The best things here are the choral numbers and set-piece dances like the “Air pour les Esclaves Africains” with its emphatic “Turkish-style” tambourine shakes.
This pattern of continues throughout the four Acts: some splendidly vivacious instrumental interludes and set pieces alternate with some very indifferent singing such as the strained, throaty singing from the other haut-contre tenor Reinoud van Mechelen. I particularly enjoyed the central “sun worshipping” section of “les Incas du Perou” leading up to the famous and, for its time, innovatory, earthquake and in the ”Ballet des fleurs” which concludes the “Fête persane” is very attractive but It is such a pity that the standard of vocalisation does not match the standard of playing.

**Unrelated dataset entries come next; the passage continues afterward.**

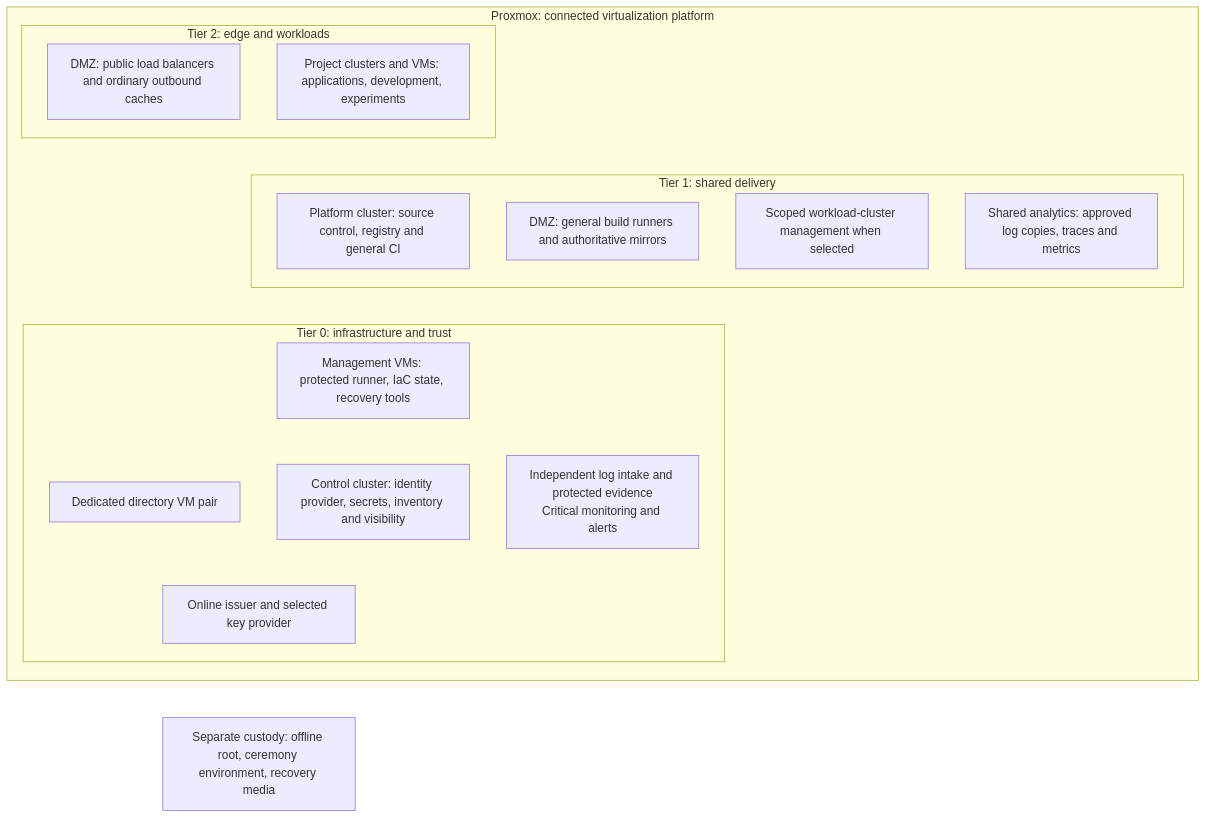
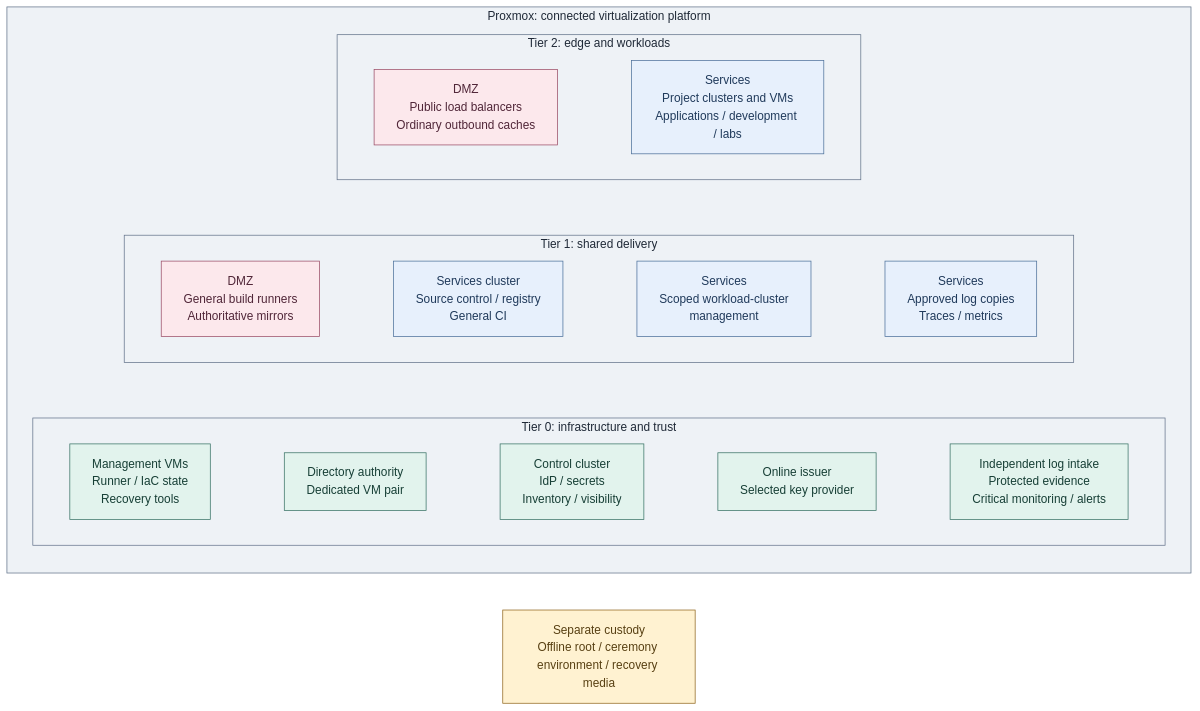
The first of 2 diagrams in docs/architecture/reference-platform.md (Rexus/homelab), drawn with Mermaid before and after one commit. The commit also changed other lines of this file and 49 other files, not shown here.

Commit message:
docs(diagrams): clarify tier layouts and visual styles

````diff
--- a/docs/architecture/reference-platform.md
+++ b/docs/architecture/reference-platform.md
@@ -36,30 +36,44 @@
 ```mermaid
+%%{init: {"theme":"base","themeVariables":{"lineColor":"#627581","edgeLabelBackground":"#f8fafc"}}}%%
 flowchart TB
   subgraph PVE["Proxmox: connected virtualization platform"]
+    direction TB
     subgraph T2["Tier 2: edge and workloads"]
-      Edge["DMZ: public load balancers and ordinary outbound caches"]
-      Workloads["Project clusters and VMs: applications, development, experiments"]
+      direction LR
+      Edge["DMZ<br/>Public load balancers<br/>Ordinary outbound caches"]
+      Workloads["Services<br/>Project clusters and VMs<br/>Applications / development / labs"]
+      Edge ~~~ Workloads
     end
     subgraph T1["Tier 1: shared delivery"]
-      Delivery["Platform cluster: source control, registry and general CI"]
-      Supply["DMZ: general build runners and authoritative mirrors"]
-      WorkloadManagement["Scoped workload-cluster management when selected"]
-      Analytics["Shared analytics: approved log copies, traces and metrics"]
+      direction LR
+      Supply["DMZ<br/>General build runners<br/>Authoritative mirrors"]
+      Delivery["Services cluster<br/>Source control / registry<br/>General CI"]
+      WorkloadManagement["Services<br/>Scoped workload-cluster<br/>management"]
+      Analytics["Services<br/>Approved log copies<br/>Traces / metrics"]
+      Supply ~~~ Delivery ~~~ WorkloadManagement ~~~ Analytics
     end
     subgraph T0["Tier 0: infrastructure and trust"]
-      M["Management VMs: protected runner, IaC state, recovery tools"]
-      I["Dedicated directory VM pair"]
-      K["Control cluster: identity provider, secrets, inventory and visibility"]
-      C["Online issuer and selected key provider"]
-      Evidence["Independent log intake and protected evidence<br/>Critical monitoring and alerts"]
-      M ~~~ I
-      M ~~~ K
-      I ~~~ C
-      K ~~~ C
-      M ~~~ Evidence
+      direction LR
+      M["Management VMs<br/>Runner / IaC state<br/>Recovery tools"]
+      I["Directory authority<br/>Dedicated VM pair"]
+      K["Control cluster<br/>IdP / secrets<br/>Inventory / visibility"]
+      C["Online issuer<br/>Selected key provider"]
+      Evidence["Independent log intake<br/>Protected evidence<br/>Critical monitoring / alerts"]
+      M ~~~ I ~~~ K ~~~ C ~~~ Evidence
     end
-    Workloads ~~~ Delivery ~~~ M
+    T2 ~~~ T1 ~~~ T0
   end
-  Offline["Separate custody: offline root, ceremony environment, recovery media"]
-  C ~~~ Offline
+  Offline["Separate custody<br/>Offline root / ceremony environment / recovery media"]
+  T0 ~~~ Offline
+  classDef default fill:#f8fafc,stroke:#64748b,color:#1f2937
+  classDef boundary fill:#eef2f6,stroke:#64748b,color:#1f2937
+  classDef edge fill:#fce8ec,stroke:#9b4d67,color:#502638
+  classDef services fill:#e7f0fc,stroke:#4d719b,color:#203a5b
+  classDef control fill:#e2f3ed,stroke:#397366,color:#173f36
+  classDef custody fill:#fff2d1,stroke:#926820,color:#584013
+  class PVE,T2,T1,T0 boundary
+  class Edge,Supply edge
+  class Delivery,WorkloadManagement,Analytics,Workloads services
+  class M,I,K,C,Evidence control
+  class Offline custody
 ```
````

The sound is very good, with a nice balance between voices and instruments, and coughing is minimal. The cello and harpsichord continuo is tastefully judged and ornamented.
The presentation is a handsome gold cardboard digipack containing a 120 page booklet with a full French libretto (no English translation), synopses and biographical and musicological notes in French and English.
This is in many ways a laudable and valuable issue, being so thorough, scholarly and complete; I only wish that the singing did not compromise its quality. Ralph Moore